Tag Archives: Robert G. Picard

The Media Business: ‘Good intentions are not enough for providing news’

Robert G. Picard, an academic specialising in media economics and management, takes a realistic look at journalism as a charitable enterprise:

“Many journalists pursuing new online initiatives are learning that good intentions are not enough for providing news.

“The latest group to do so is former Rocky Mountain News reporters who started rockymountainindependent.com this past summer using a membership payment and advertising model.

“The effort collapsed October 4 with them telling readers, “We put everything into producing content and supporting our independent partners, but we can no longer afford to produce enough content to justify the membership.”

Full story at this link…

The Media Business: Journalism start-ups are just one part of the future of news

Robert G. Picard offers this thoughtful post on why journalism and online news start-ups may be one part of the industry’s future, but are not panacea to its problems.

“We need to be realistic about their potential (…) In the foreseeable future these start-ups will tend to supplement rather than to replace traditional news organizations. They may be part of the solution to the problem of news provision, but they alone are not the remedy,” he writes.

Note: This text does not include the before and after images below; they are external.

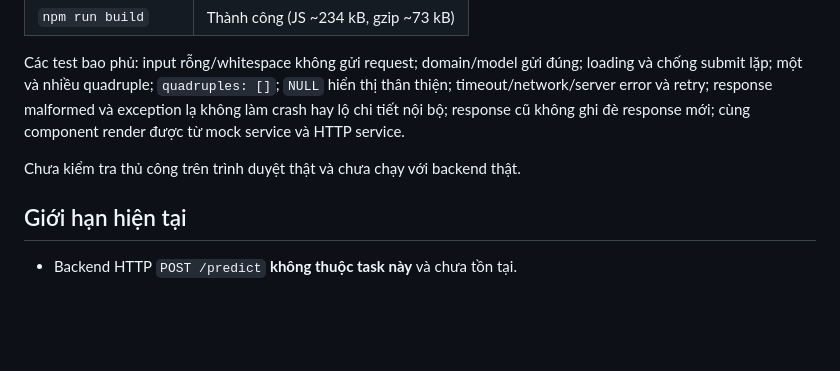
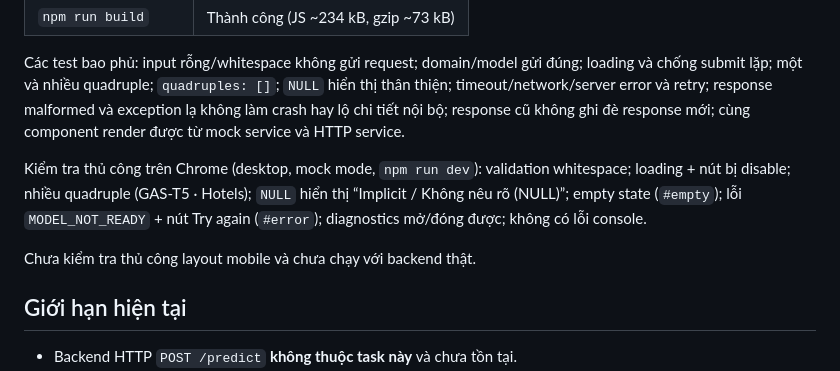
Before and after one commit to Trong-eng/Generative-Aspect-Based-Sentiment-Analysis-on-OATS, a Markdown page: frontend/README.md, the part around the change. GitHub-like rendering; blank space fills up the shorter version.

Commit message:
docs(frontend): record manual browser check

```diff
--- a/frontend/README.md
+++ b/frontend/README.md
@@ -149,7 +149,9 @@ Chạy ngày 2026-09-22 trên Windows 11, Node 24.15.0:
 
 Các test bao phủ: input rỗng/whitespace không gửi request; domain/model gửi đúng; loading và chống submit lặp; một và nhiều quadruple; `quadruples: []`; `NULL` hiển thị thân thiện; timeout/network/server error và retry; response malformed và exception lạ không làm crash hay lộ chi tiết nội bộ; response cũ không ghi đè response mới; cùng component render được từ mock service và HTTP service.
 
-Chưa kiểm tra thủ công trên trình duyệt thật và chưa chạy với backend thật.
+Kiểm tra thủ công trên Chrome (desktop, mock mode, `npm run dev`): validation whitespace; loading + nút bị disable; nhiều quadruple (GAS-T5 · Hotels); `NULL` hiển thị “Implicit / Không nêu rõ (NULL)”; empty state (`#empty`); lỗi `MODEL_NOT_READY` + nút Try again (`#error`); diagnostics mở/đóng được; không có lỗi console.
+
+Chưa kiểm tra thủ công layout mobile và chưa chạy với backend thật.
 
 ## Giới hạn hiện tại
 
```
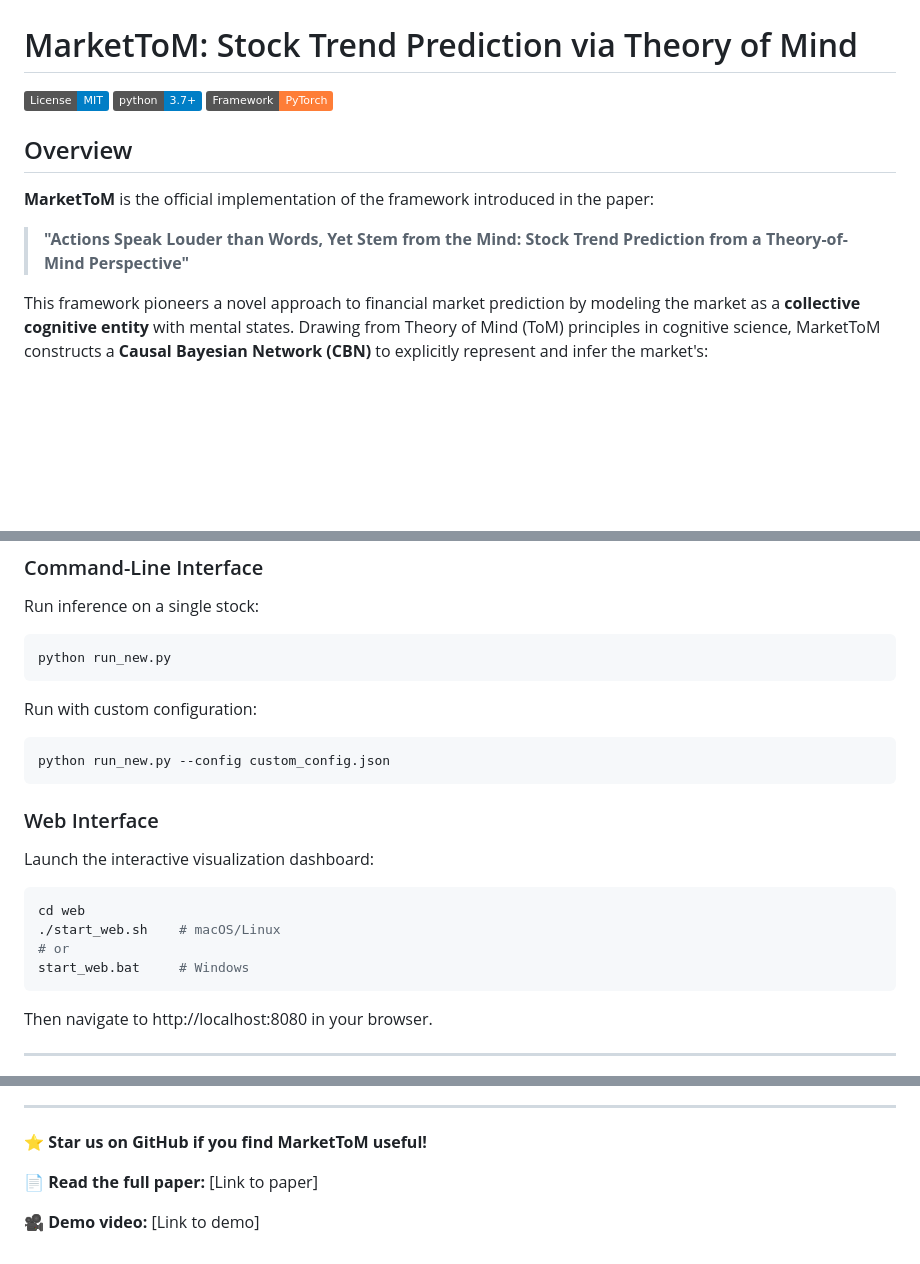
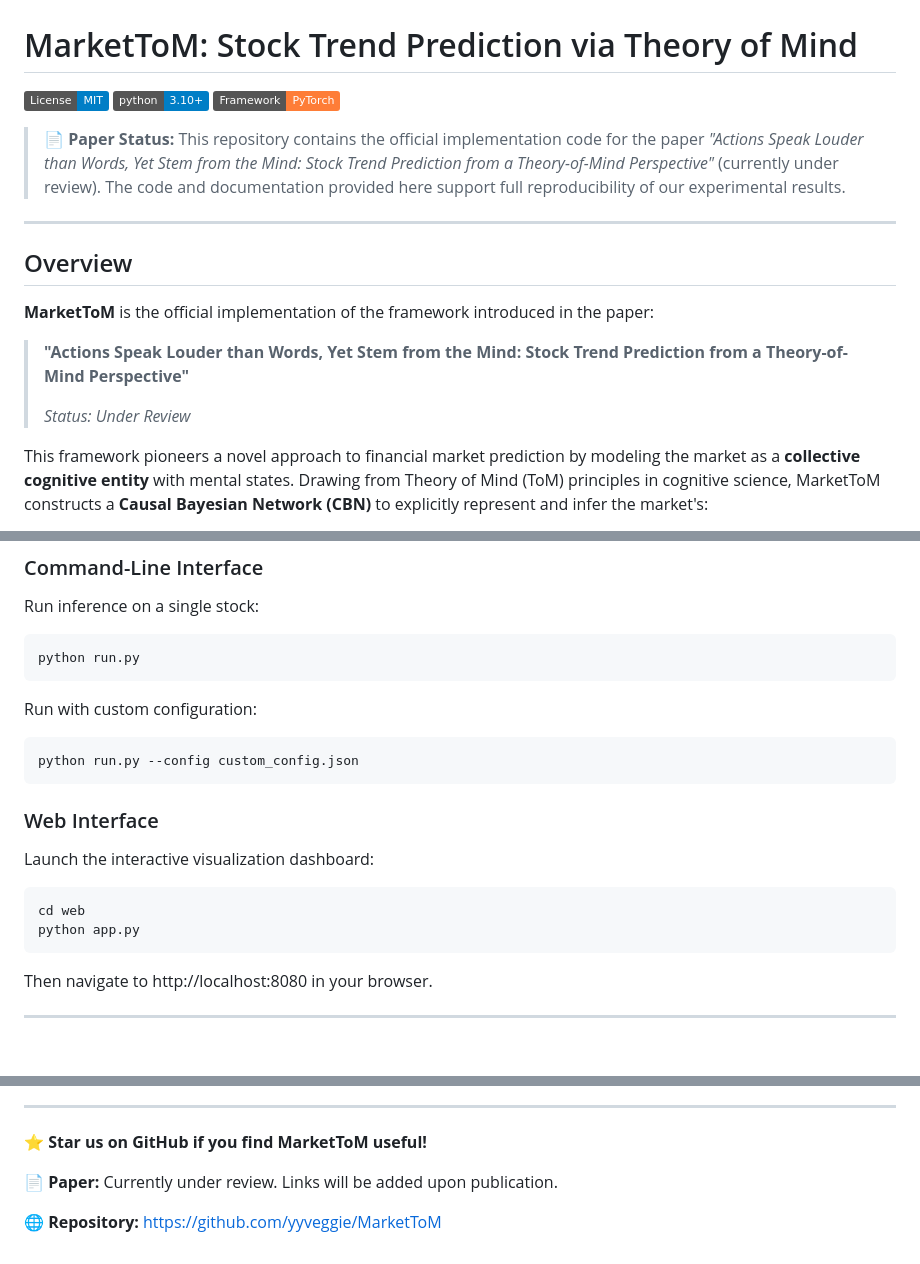
Before and after one commit to yyveggie/MarketToM, a Markdown page: README.md, 3 parts joined by grey strips. Drawn GitHub-style; badges without logos; blank space fills up the shorter version.

````diff
--- a/README.md
+++ b/README.md
@@ -1,14 +1,20 @@
 # MarketToM: Stock Trend Prediction via Theory of Mind
 
 [![License](https://img.shields.io/badge/License-MIT-blue.svg)](LICENSE)
-[![Python 3.7+](https://img.shields.io/badge/python-3.7+-blue.svg)](https://www.python.org/downloads/)
+[![Python 3.10+](https://img.shields.io/badge/python-3.10+-blue.svg)](https://www.python.org/downloads/)
 [![Framework](https://img.shields.io/badge/Framework-PyTorch-orange.svg)](https://pytorch.org/)
+
+> **📄 Paper Status:** This repository contains the official implementation code for the paper *"Actions Speak Louder than Words, Yet Stem from the Mind: Stock Trend Prediction from a Theory-of-Mind Perspective"* (currently under review). The code and documentation provided here support full reproducibility of our experimental results.
+
+---
 
 ## Overview
 
 **MarketToM** is the official implementation of the framework introduced in the paper:
 
 > **"Actions Speak Louder than Words, Yet Stem from the Mind: Stock Trend Prediction from a Theory-of-Mind Perspective"**
+>
+> *Status: Under Review*
 
 This framework pioneers a novel approach to financial market prediction by modeling the market as a **collective cognitive entity** with mental states. Drawing from Theory of Mind (ToM) principles in cognitive science, MarketToM constructs a **Causal Bayesian Network (CBN)** to explicitly represent and infer the market's:
 
@@ -154,13 +160,13 @@ Edit `config.json` and add your LLM provider API key:
 Run inference on a single stock:
 
 ```bash
-python run_new.py
+python run.py
 ```
 
 Run with custom configuration:
 
 ```bash
-python run_new.py --config custom_config.json
+python run.py --config custom_config.json
 ```
 
 ### Web Interface
@@ -169,9 +175,7 @@ Launch the interactive visualization dashboard:
 
 ```bash
 cd web
-./start_web.sh    # macOS/Linux
-# or
-start_web.bat     # Windows
+python app.py
 ```
 
 Then navigate to http://localhost:8080 in your browser.
@@ -812,6 +816,6 @@ A: Yes! MarketToM primarily uses LLM APIs and doesn't require local GPU resource
 
 **⭐ Star us on GitHub if you find MarketToM useful!**
 
-**📄 Read the full paper:** [Link to paper]
+**📄 Paper:** Currently under review. Links will be added upon publication.
 
-**🎥 Demo video:** [Link to demo]
+**🌐 Repository:** [https://github.com/yyveggie/MarketToM](https://github.com/yyveggie/MarketToM)
````
Also changed, not shown: other parts of README.md (+29 -29 lines), CONTRIBUTING.md (deleted, +0 -78 lines), GITHUB_SETUP.md (deleted, +0 -229 lines).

Full post at this link…

The Media Business: What’s misunderstood in the ‘end of journalism debate’

…is that journalism is an activity, posits Robert G. Picard.

“Many of the voices and opinions, however, misunderstand the nature of journalism. It is not business model; it is not a job; it is not a company; it is not an industry; it is not a form of media; it is not a distribution platform.

“Instead, journalism is an activity. It is a body of practices by which information and knowledge is gathered, processed, and conveyed. The practices are influenced by the form of media and distribution platform, of course, as well as by financial arrangements that support the journalism. But one should not equate the two.”

Journalism the activity has historically adapted to new platforms and means of distribution, says Picard. But while many of today’s media companies may fold, ‘journalism will adapt and continue’ because of its significance for society.

Full post at this link…

Christian Science Monitor: ‘Journalists deserve low pay’

…so writes Robert G. Picard in this CSM opinion piece that’s likely to spark some debate.

Central to Picard’s argument (it’s worth reading the whole thing before unleashing a response):

“Wages are compensation for value creation. And journalists simply aren’t creating much value these days.”

Full story at this link…

The Media Business: Is the journalism employment ‘crisis’ overblown?

“Most journalists in newspapers do everything BUT covering significant news. They spend their time doing celebrity, food, automobile, and entertainment stories. Look around any newsroom, or just the lists of assignments or beats, and you soon come to realize that 20 per cent or fewer of the journalists in newsrooms actually produce the kind of news that most people are concerned about losing,” writes Robert G. Picard.

Full post at this link…